AIM OF THE TASK: Write out the records that follow exactly. Do not include pictures.

Segment Start: SOURCE MATERIAL

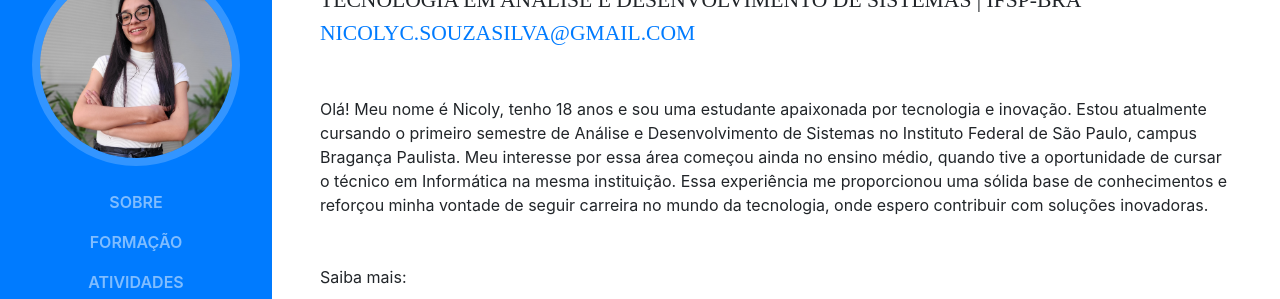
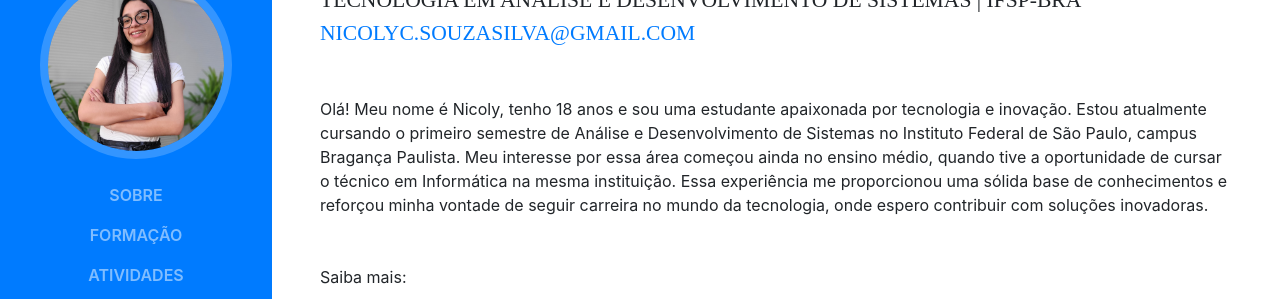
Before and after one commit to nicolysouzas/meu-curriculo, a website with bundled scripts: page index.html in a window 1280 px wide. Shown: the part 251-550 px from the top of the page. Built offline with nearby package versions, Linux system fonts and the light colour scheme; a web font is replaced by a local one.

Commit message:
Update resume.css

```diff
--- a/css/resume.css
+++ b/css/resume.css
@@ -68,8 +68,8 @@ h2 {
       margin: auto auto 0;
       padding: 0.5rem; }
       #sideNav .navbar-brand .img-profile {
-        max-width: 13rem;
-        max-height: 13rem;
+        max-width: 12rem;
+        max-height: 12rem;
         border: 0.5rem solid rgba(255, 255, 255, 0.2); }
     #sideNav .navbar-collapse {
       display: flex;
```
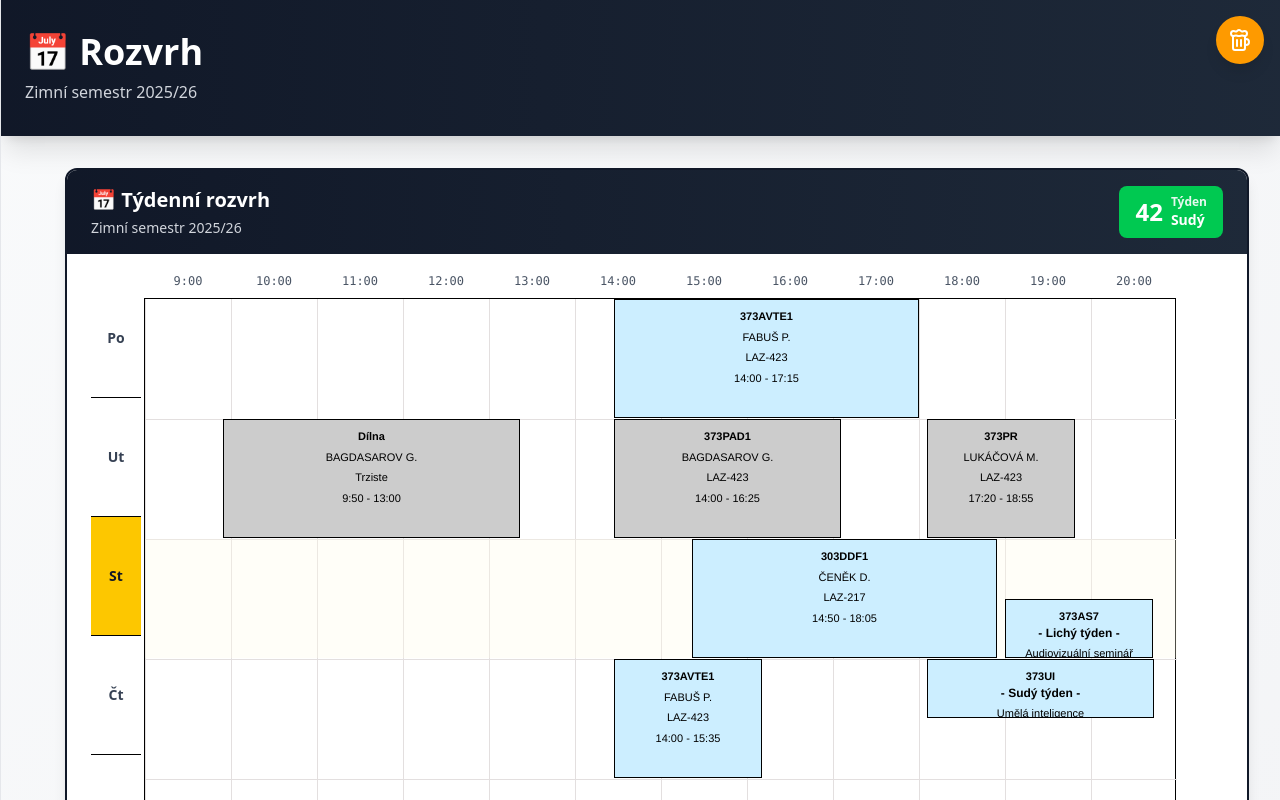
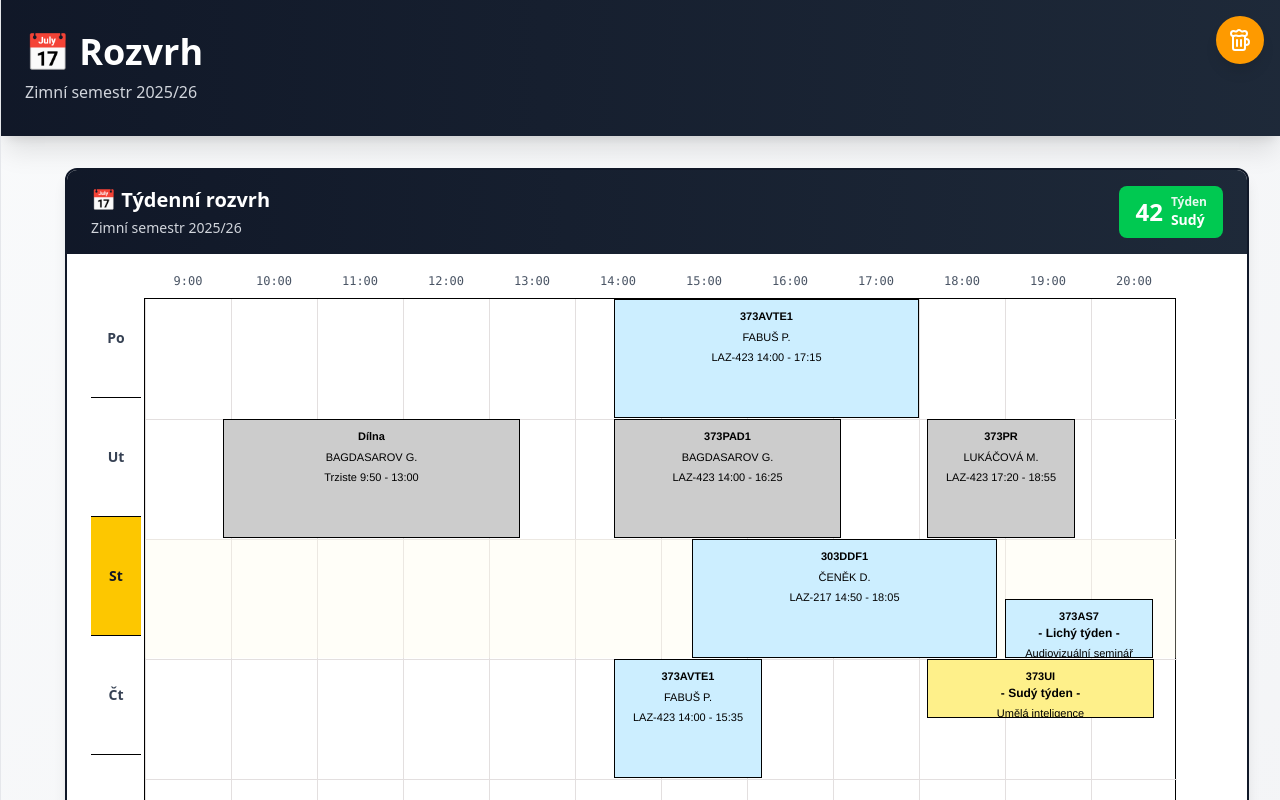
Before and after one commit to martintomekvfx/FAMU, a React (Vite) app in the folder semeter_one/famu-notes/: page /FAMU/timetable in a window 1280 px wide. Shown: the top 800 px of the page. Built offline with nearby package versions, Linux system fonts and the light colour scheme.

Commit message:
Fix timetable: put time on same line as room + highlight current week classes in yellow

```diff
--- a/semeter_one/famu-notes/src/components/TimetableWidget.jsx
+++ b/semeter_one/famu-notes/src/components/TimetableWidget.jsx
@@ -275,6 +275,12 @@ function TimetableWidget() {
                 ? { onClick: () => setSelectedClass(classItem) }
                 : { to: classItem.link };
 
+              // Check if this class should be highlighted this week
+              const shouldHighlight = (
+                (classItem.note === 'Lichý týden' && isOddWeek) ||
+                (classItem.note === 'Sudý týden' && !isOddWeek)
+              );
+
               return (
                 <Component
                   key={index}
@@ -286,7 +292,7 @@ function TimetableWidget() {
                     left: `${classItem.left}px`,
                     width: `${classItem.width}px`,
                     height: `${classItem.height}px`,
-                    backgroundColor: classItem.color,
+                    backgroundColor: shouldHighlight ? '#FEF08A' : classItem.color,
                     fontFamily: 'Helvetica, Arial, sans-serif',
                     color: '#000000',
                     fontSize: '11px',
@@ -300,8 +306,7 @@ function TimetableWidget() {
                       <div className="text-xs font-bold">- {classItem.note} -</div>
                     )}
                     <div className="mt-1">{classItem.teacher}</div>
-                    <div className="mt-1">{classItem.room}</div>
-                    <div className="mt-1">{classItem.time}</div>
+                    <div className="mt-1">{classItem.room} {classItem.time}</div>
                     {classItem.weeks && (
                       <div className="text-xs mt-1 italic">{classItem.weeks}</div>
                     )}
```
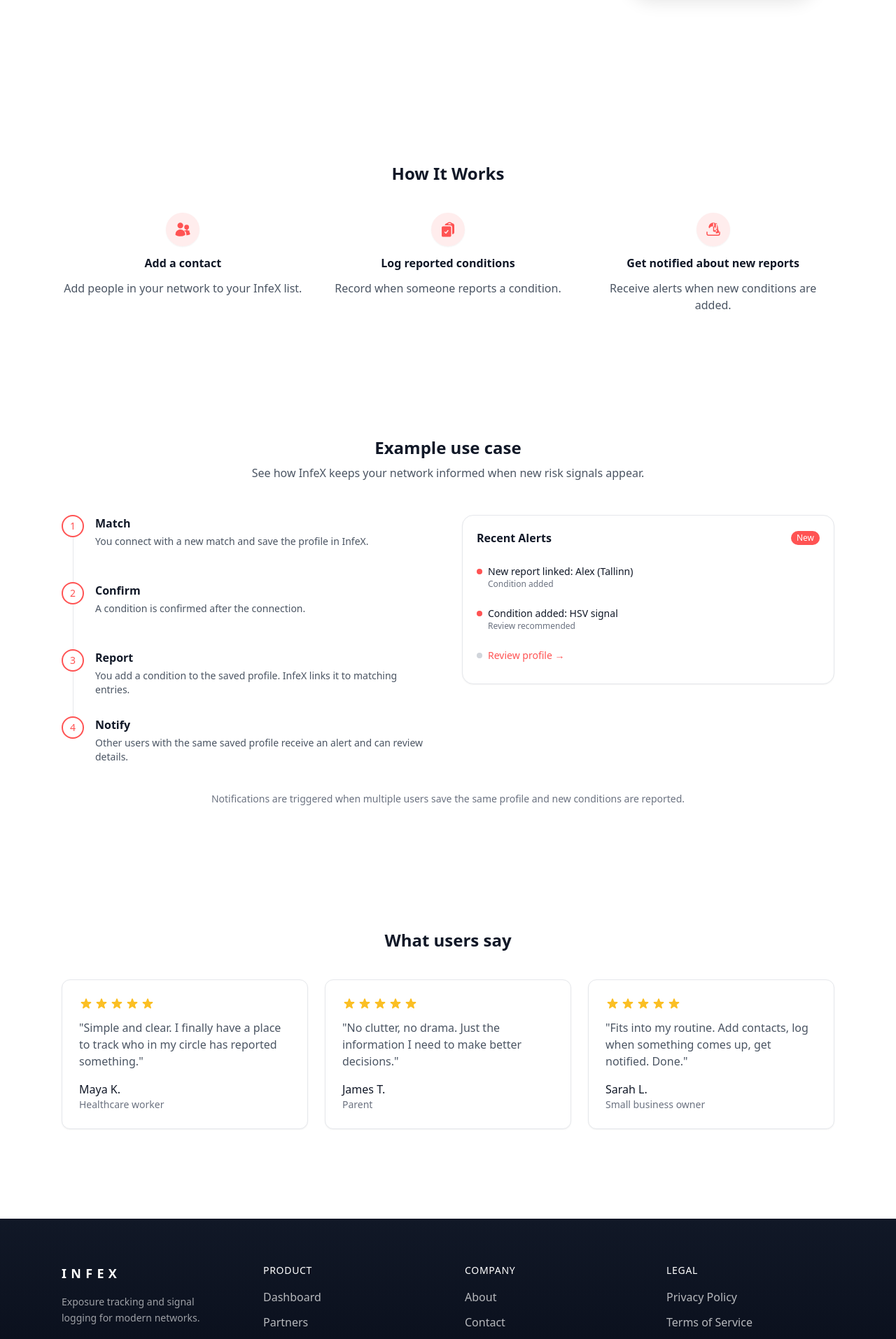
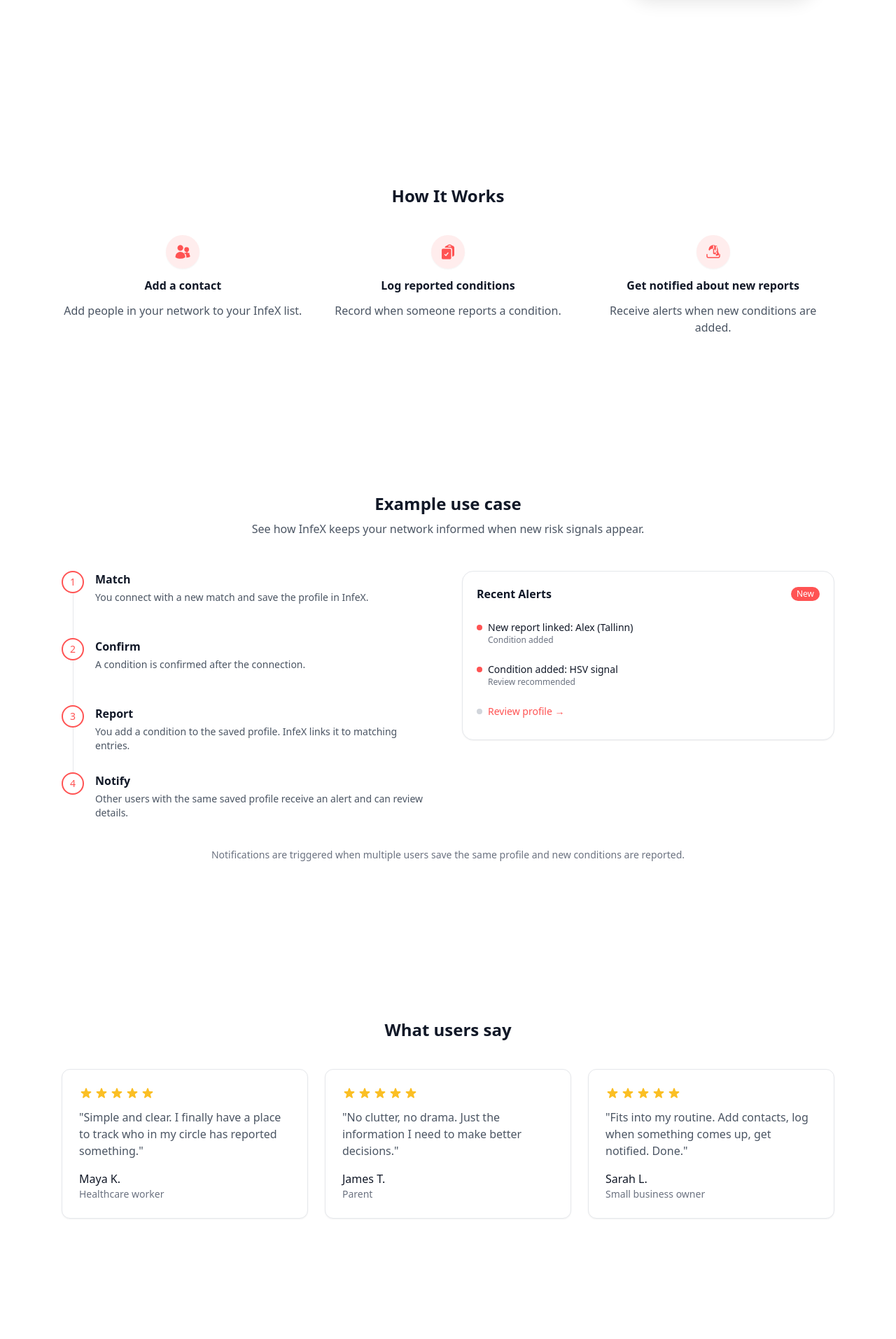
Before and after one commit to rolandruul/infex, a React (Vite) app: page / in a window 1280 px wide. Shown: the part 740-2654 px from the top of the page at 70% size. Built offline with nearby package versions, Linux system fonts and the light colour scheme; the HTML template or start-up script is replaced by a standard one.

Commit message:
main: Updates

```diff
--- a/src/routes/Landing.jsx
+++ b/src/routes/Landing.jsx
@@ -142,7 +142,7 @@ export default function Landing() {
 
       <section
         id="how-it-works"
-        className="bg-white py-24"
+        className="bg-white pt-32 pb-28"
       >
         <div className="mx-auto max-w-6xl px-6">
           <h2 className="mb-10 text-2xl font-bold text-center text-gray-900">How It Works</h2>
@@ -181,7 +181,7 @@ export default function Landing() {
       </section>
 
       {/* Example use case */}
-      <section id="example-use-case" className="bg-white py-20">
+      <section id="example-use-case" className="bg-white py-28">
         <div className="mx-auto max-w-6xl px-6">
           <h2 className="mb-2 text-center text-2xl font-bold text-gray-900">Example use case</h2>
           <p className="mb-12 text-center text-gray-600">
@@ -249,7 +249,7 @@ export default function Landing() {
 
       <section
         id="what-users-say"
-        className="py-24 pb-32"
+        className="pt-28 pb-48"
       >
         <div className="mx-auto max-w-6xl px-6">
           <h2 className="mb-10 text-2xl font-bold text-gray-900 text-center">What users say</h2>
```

Segment End: SOURCE MATERIAL

OUTPUT OF THE EXERCISE:
Before and after one commit to nicolysouzas/meu-curriculo, a website with bundled scripts: page index.html in a window 1280 px wide. Shown: the part 251-550 px from the top of the page. Built offline with nearby package versions, Linux system fonts and the light colour scheme; a web font is replaced by a local one.

Commit message:
Update resume.css

```diff
--- a/css/resume.css
+++ b/css/resume.css
@@ -68,8 +68,8 @@ h2 {
       margin: auto auto 0;
       padding: 0.5rem; }
       #sideNav .navbar-brand .img-profile {
-        max-width: 13rem;
-        max-height: 13rem;
+        max-width: 12rem;
+        max-height: 12rem;
         border: 0.5rem solid rgba(255, 255, 255, 0.2); }
     #sideNav .navbar-collapse {
       display: flex;
```
Before and after one commit to martintomekvfx/FAMU, a React (Vite) app in the folder semeter_one/famu-notes/: page /FAMU/timetable in a window 1280 px wide. Shown: the top 800 px of the page. Built offline with nearby package versions, Linux system fonts and the light colour scheme.

Commit message:
Fix timetable: put time on same line as room + highlight current week classes in yellow

```diff
--- a/semeter_one/famu-notes/src/components/TimetableWidget.jsx
+++ b/semeter_one/famu-notes/src/components/TimetableWidget.jsx
@@ -275,6 +275,12 @@ function TimetableWidget() {
                 ? { onClick: () => setSelectedClass(classItem) }
                 : { to: classItem.link };
 
+              // Check if this class should be highlighted this week
+              const shouldHighlight = (
+                (classItem.note === 'Lichý týden' && isOddWeek) ||
+                (classItem.note === 'Sudý týden' && !isOddWeek)
+              );
+
               return (
                 <Component
                   key={index}
@@ -286,7 +292,7 @@ function TimetableWidget() {
                     left: `${classItem.left}px`,
                     width: `${classItem.width}px`,
                     height: `${classItem.height}px`,
-                    backgroundColor: classItem.color,
+                    backgroundColor: shouldHighlight ? '#FEF08A' : classItem.color,
                     fontFamily: 'Helvetica, Arial, sans-serif',
                     color: '#000000',
                     fontSize: '11px',
@@ -300,8 +306,7 @@ function TimetableWidget() {
                       <div className="text-xs font-bold">- {classItem.note} -</div>
                     )}
                     <div className="mt-1">{classItem.teacher}</div>
-                    <div className="mt-1">{classItem.room}</div>
-                    <div className="mt-1">{classItem.time}</div>
+                    <div className="mt-1">{classItem.room} {classItem.time}</div>
                     {classItem.weeks && (
                       <div className="text-xs mt-1 italic">{classItem.weeks}</div>
                     )}
```
Before and after one commit to rolandruul/infex, a React (Vite) app: page / in a window 1280 px wide. Shown: the part 740-2654 px from the top of the page at 70% size. Built offline with nearby package versions, Linux system fonts and the light colour scheme; the HTML template or start-up script is replaced by a standard one.

Commit message:
main: Updates

```diff
--- a/src/routes/Landing.jsx
+++ b/src/routes/Landing.jsx
@@ -142,7 +142,7 @@ export default function Landing() {
 
       <section
         id="how-it-works"
-        className="bg-white py-24"
+        className="bg-white pt-32 pb-28"
       >
         <div className="mx-auto max-w-6xl px-6">
           <h2 className="mb-10 text-2xl font-bold text-center text-gray-900">How It Works</h2>
@@ -181,7 +181,7 @@ export default function Landing() {
       </section>
 
       {/* Example use case */}
-      <section id="example-use-case" className="bg-white py-20">
+      <section id="example-use-case" className="bg-white py-28">
         <div className="mx-auto max-w-6xl px-6">
           <h2 className="mb-2 text-center text-2xl font-bold text-gray-900">Example use case</h2>
           <p className="mb-12 text-center text-gray-600">
@@ -249,7 +249,7 @@ export default function Landing() {
 
       <section
         id="what-users-say"
-        className="py-24 pb-32"
+        className="pt-28 pb-48"
       >
         <div className="mx-auto max-w-6xl px-6">
           <h2 className="mb-10 text-2xl font-bold text-gray-900 text-center">What users say</h2>
```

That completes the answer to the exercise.